* About this task
All lines in the material containing the word "screenshots" need to be copied.

◇ ◇ ◇ ◇

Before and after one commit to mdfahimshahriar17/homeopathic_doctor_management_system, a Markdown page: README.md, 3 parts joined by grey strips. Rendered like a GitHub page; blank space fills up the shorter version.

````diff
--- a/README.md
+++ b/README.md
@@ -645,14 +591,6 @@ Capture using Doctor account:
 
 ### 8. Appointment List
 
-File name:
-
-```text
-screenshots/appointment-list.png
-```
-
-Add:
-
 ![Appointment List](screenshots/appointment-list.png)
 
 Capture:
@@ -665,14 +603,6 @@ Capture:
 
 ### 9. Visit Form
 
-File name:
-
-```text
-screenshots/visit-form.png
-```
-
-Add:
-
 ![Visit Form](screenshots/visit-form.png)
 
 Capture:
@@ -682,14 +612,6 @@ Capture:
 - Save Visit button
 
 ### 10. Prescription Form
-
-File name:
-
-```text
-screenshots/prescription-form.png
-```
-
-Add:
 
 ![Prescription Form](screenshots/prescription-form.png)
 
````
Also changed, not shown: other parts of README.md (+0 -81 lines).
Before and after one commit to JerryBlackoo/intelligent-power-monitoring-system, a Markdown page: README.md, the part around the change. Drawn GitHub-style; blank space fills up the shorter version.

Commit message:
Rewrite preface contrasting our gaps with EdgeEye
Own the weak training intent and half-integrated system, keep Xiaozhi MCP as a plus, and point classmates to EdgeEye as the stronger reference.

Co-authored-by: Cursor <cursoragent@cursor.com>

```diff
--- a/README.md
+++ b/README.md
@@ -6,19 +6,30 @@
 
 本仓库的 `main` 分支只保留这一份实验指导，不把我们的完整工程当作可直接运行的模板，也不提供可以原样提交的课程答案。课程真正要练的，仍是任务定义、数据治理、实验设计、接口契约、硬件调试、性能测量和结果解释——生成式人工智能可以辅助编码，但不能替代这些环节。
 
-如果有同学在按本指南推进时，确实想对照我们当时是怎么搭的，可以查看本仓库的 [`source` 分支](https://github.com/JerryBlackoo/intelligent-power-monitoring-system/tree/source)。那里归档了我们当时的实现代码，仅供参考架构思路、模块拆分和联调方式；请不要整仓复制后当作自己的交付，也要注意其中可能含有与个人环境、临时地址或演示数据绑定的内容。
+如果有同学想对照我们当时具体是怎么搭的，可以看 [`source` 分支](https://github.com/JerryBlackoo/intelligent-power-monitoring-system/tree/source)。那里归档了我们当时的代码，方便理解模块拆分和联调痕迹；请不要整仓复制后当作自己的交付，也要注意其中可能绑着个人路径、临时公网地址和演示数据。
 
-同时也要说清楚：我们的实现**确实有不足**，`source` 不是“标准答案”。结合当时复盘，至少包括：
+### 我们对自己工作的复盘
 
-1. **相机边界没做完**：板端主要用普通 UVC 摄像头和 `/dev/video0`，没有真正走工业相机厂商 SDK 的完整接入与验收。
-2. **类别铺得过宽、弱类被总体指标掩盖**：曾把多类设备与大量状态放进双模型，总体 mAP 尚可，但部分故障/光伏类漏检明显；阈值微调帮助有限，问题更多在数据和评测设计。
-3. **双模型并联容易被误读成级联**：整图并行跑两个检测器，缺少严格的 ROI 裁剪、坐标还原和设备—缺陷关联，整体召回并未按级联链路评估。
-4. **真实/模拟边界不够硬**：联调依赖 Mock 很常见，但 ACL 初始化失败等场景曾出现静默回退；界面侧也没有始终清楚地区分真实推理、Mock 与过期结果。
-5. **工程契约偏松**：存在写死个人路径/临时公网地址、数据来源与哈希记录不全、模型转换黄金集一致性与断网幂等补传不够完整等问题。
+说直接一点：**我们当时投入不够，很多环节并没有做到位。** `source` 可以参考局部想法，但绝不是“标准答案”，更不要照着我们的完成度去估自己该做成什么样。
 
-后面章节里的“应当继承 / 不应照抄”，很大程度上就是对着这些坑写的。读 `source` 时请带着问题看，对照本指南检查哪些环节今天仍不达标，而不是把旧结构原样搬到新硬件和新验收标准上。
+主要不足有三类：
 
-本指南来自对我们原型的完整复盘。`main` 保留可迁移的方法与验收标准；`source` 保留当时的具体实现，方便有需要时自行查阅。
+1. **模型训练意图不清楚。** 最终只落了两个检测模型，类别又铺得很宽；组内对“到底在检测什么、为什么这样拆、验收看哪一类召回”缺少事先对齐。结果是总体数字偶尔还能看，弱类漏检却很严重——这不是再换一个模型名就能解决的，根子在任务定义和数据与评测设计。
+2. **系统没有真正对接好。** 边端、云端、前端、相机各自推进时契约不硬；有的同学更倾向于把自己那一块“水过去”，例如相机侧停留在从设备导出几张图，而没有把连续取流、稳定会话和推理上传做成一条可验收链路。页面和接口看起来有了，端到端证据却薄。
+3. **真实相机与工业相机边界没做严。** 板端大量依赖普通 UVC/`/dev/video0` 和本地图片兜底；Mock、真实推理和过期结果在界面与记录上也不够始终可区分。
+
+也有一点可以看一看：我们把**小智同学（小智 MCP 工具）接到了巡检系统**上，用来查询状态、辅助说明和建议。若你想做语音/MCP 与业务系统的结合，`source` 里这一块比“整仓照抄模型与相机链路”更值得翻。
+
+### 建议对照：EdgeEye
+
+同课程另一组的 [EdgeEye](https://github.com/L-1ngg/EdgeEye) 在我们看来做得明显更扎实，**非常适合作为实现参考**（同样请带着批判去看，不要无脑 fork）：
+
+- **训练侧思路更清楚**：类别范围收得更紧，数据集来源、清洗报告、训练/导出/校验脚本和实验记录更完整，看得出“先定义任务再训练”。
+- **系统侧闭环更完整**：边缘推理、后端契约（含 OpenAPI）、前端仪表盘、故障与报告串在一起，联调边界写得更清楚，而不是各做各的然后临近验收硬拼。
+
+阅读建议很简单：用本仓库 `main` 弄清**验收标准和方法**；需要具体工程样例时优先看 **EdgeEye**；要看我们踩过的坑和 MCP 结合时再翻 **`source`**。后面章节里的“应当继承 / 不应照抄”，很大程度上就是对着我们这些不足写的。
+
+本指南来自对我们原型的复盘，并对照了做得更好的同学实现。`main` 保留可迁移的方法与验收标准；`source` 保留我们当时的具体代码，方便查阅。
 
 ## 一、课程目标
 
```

◇ ◇ ◇ ◇

* Task result
-screenshots/appointment-list.png
 ![Appointment List](screenshots/appointment-list.png)
-screenshots/visit-form.png
 ![Visit Form](screenshots/visit-form.png)
-screenshots/prescription-form.png
 ![Prescription Form](screenshots/prescription-form.png)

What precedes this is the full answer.